Every year, the United Way of Wapello County and the community work together on funding worthy causes. Thursday night, community leaders and decision makers learned the United Way’s focus for 2013.
Two of their goals center around helping kids learn to read and helping get food to the hungry, said Desiree Johnson, executive director of the local United Way.
“Close to 15 percent of Wapello County residents are food insecure; one in four children do not have enough food to eat,” Johnson said Thursday as she prepared for the annual meeting.
The United Way partners with the Iowa Food Bank Association and the Food Bank of Southern Iowa in Ottumwa to bring awareness to the issue of hunger in Wapello County and southern Iowa.
Those hungry kids are going to have trouble paying attention to what the teacher is saying, she wrote in the speech she planned to share Thursday night. But the research shows, she said, that helping with early-grade reading is a logical place to put organization resources.
Children generally learn to read until third grade. After that, the course work gets more challenging. By the fourth grade, they should be “reading to learn.”
Students who don’t read well have difficulty keeping up.
It’s so bad, in fact, educators say reading ability in younger children is a predictor of later success in school careers. Poor readers in elementary school are four times more likely to drop out of high school later in life.
While the community has been supportive of United Way fundraisers and goals, Johnson said to be truly successful in achieving change, the community needs to pull in the same direction with each other, not against each other.
When they’ve teamed up with other community action agencies, they’ve seen improvements in the quality of life locally. So another of the United Way’s goals is to increase collaboration with other agencies seeking to help the community.
Through communication, she believes, groups can come to some sort of agreement on what is most important to the health of the Wapello County area. Then they can improve the community as a team — pushing or pulling in the same direction.
“What United Ways do well is recruit people with passion, expertise and resources to make a difference. But that’s not enough.

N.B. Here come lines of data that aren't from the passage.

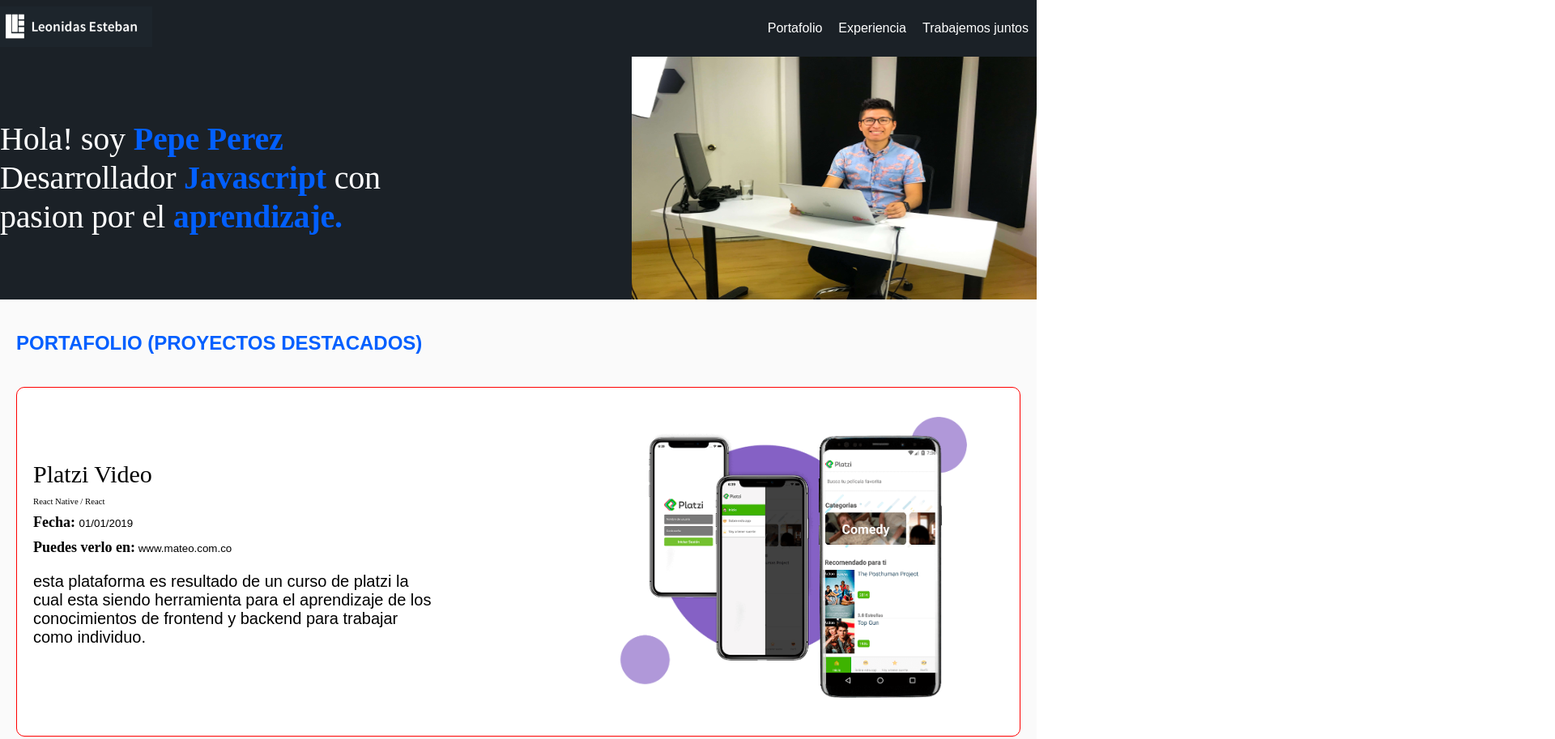
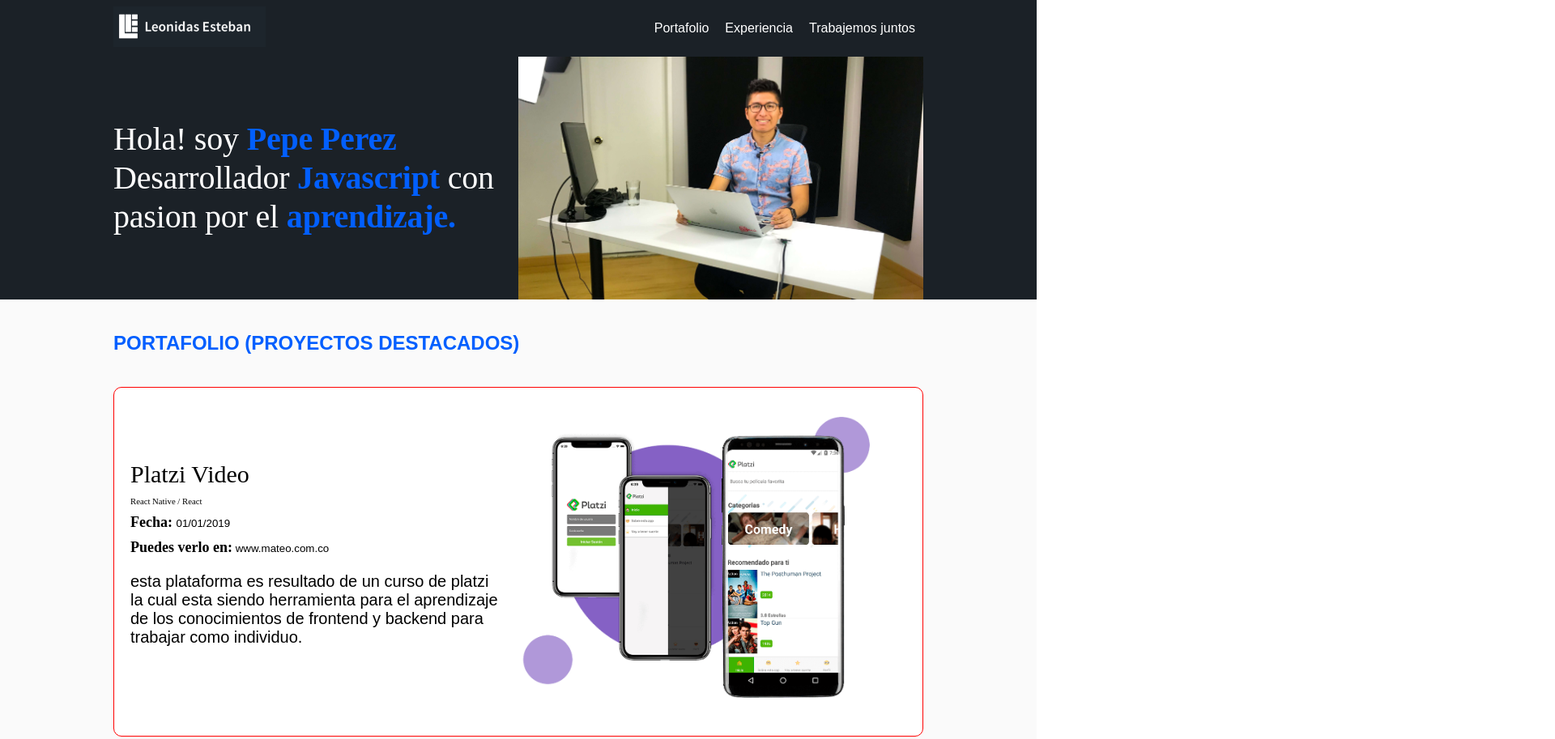
Before and after one commit to teohenao/Desarrollo-Web-Online, a plain HTML site: page desarrollo-web/index.html in a window 1280 px wide. Shown: the top 913 px of the page at 81% size, 1920 px wide, since content can reach past the window. Drawn offline with Linux system fonts and the light colour scheme.

Commit message:
Corrigiendo detalles finales

```diff
--- a/desarrollo-web/css/estilos.css
+++ b/desarrollo-web/css/estilos.css
@@ -66,22 +66,26 @@ h2{
 }
 
 .hero{
-
      /* pasar tamaño alto al elemento */
      height: 300px;
      /* fondo de hero */
-     background-image: url('../images/hero.jpg');
+     /* background-image: url('../images/hero.jpg'); */
      /* color de fondo */
      background-color: #1b2127;
      /* tamaño de la imagen de fondo */
-     background-size: 500px 300px;
+     /* background-size: 500px 300px; */
      /* cuantas veces se repite o como se repite la imagen de fondo */
-     background-repeat: no-repeat;
+     /* background-repeat: no-repeat; */
      /* ubicar la imagen en la parte derecha osea el eje x */
      /* right para que la imagen aparezca desde la derecha */
-     background-position-x: right;
+     /* background-position-x: right;  */
      display:flex;
      align-items: center;
+     justify-content: space-between;
+
+}
+.hero-image{
+     object-fit: cover;
 
 }
 .project{
@@ -249,6 +253,9 @@ figure{
 
 .event-list{
      display: flex;
+
+     /* para que despues de cierta cantidad no siga para la derecha, y baje, se debe heredar en container de la clase padre */
+     flex-wrap: wrap;
 }
 .event{
      margin:10px;
@@ -351,3 +358,15 @@ figure{
 .form-email h3{
      font-family: Arial, Helvetica, sans-serif;
 }
+.container{
+     /* border: 1px solid red; */
+     width: 1000px;
+     /* centrar elemento */
+     margin: 0 auto;
+     /* que esto sea heredado de la clase padre */
+     display: inherit;
+     justify-content: inherit;
+     align-items: inherit;
+     height: inherit;
+     flex-wrap: inherit;
+}
--- a/desarrollo-web/index.html
+++ b/desarrollo-web/index.html
@@ -20,6 +20,7 @@
 <body>
     <!-- estilos directamente en clase, style="" en la etiqueta a modificar, color.black;otro;otro -->
     <header class="header">
+        <div class="container">
             <figure class="logo">
                 <img src="images/logo.png" height="50" alt="">
             </figure>
@@ -32,19 +33,25 @@
                         <a href="#eventos">Experiencia</a>
                     </li>
                     <li>
-                    <a href="#contacto">Trabajemos juntos</a>
+                        <a href="#contact">Trabajemos juntos</a>
                     </li>
                 </ol>
             </nav>
+        </div>
+
     </header>
     <section class="hero">
+        <div class="container">
             <h1>
-            Hola! soy <strong>Pepe Perez</strong> <br> Desarrollador <strong>Javascript</strong> con <br> pasion por el
+                Hola! soy <strong>Pepe Perez</strong> <br> Desarrollador <strong>Javascript</strong> con <br> pasion por
+                el
                 <strong>aprendizaje.</strong>
             </h1>
-        <!-- <img src="images/hero.jpg" alt="imagen principal del sitio" width="500" height="300"> -->
+            <img class="hero-image" src="images/hero.jpg" alt="imagen principal del sitio" width="500" height="300">
+        </div>
     </section>
     <section id="portafolio" class="portfolio">
+        <div class="container">
             <h2>Portafolio (Proyectos Destacados)</h2>
             <article class="project">
                 <div class="project-details">
@@ -59,21 +66,26 @@
                     </p>
                 </div>
                 <figure class="project-imageContainer">
-                <img class="project-image" src="images/platzi-video-react-native.png" alt="proyecto del curso de react"
-                    width="500">
+                    <img class="project-image" src="images/platzi-video-react-native.png"
+                        alt="proyecto del curso de react" width="500">
                 </figure>
             </article>
+        </div>
     </section>
+    <div class="container">
         <h2 class="event-list-title">Mas sobre mi experiencia</h2>
+    </div>
+
     <section id="eventos" class="event-list">
-
+        <div class="container">
             <article class="event">
                 <figure class="event-imageContainer">
                     <img class="event-image" src="images/platzi-conf.jpg" alt="" width="500" />
                 </figure>
                 <div class="event-detail">
                     <h3 class="event-title">PlatziConf Colombia 2019</h3>
-                <p class="event-description">El evento mas grande sobre la gente que quiere  esto es un texto de pruebaaprender mas sobre internet.
+                    <p class="event-description">El evento mas grande sobre la gente que quiere esto es un texto de
+                        pruebaaprender mas sobre internet.
                     </p>
                     <a class="event-url" href="">Ver platica</a>
                 </div>
@@ -84,7 +96,8 @@
                 </figure>
                 <div class="event-detail">
                     <h3 class="event-title">PlatziConf Colombia 2019</h3>
-                <p class="event-description">El evento mas grande sobre la gente que quiere aprender mas sobre internet.
+                    <p class="event-description">El evento mas grande sobre la gente que quiere aprender mas sobre
+                        internet.
                     </p>
                     <a class="event-url" href="">Ver platica</a>
                 </div>
@@ -95,7 +108,8 @@
                 </figure>
                 <div class="event-detail">
                     <h3 class="event-title">PlatziConf Colombia 2019</h3>
-                <p class="event-description">El evento mas grande sobre la gente que quiere aprender mas sobre internet.
+                    <p class="event-description">El evento mas grande sobre la gente que quiere aprender mas sobre
+                        internet.
                     </p>
                     <a class="event-url" href="">Ver platica</a>
                 </div>
@@ -106,13 +120,18 @@
                 </figure>
                 <div class="event-detail">
                     <h3 class="event-title">PlatziConf Colombia 2019</h3>
-                <p class="event-description">El evento mas grande sobre la gente que quiere aprender mas sobre internet.
+                    <p class="event-description">El evento mas grande sobre la gente que quiere aprender mas sobre
+                        internet.
                     </p>
                     <a class="event-url" href="">Ver platica</a>
                 </div>
             </article>
+        </div>
+
+
     </section>
     <section id="contact" class="contact">
+        <div class="container">
             <form class="form-email" action="/suscripcion/">
                 <h3>¿Creamos algo juntos?</h3>
                 <!-- si el for del label se relaciona con el id del input, al darle click en el label se enfoca el input correspondiente -->
@@ -127,14 +146,20 @@
                     <a href="3" class="social-link github"></a>
                 </div>
             </div>
+        </div>
+
     </section>
     <footer class="footer">
+        <div class="container">
             <div>
                 <p>Cuso de desarrollo web online 2019 <img src="images/platzi.png" width="80" alt="platzi"></p>
             </div>
             <div>
                 diseñado by Mateo Henao Rodriguez <a href="https://twitter.com/teohenaopc"></a>
             </div>
+
+        </div>
+
     </footer>
 </body>
 
```
Lines whose indentation alone changed are shown as unchanged.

It takes a whole community. [That] means working collaboratively on communitywide and community-based strategies that can drive real change — not [just] tweaks of [the] status quo,” she said.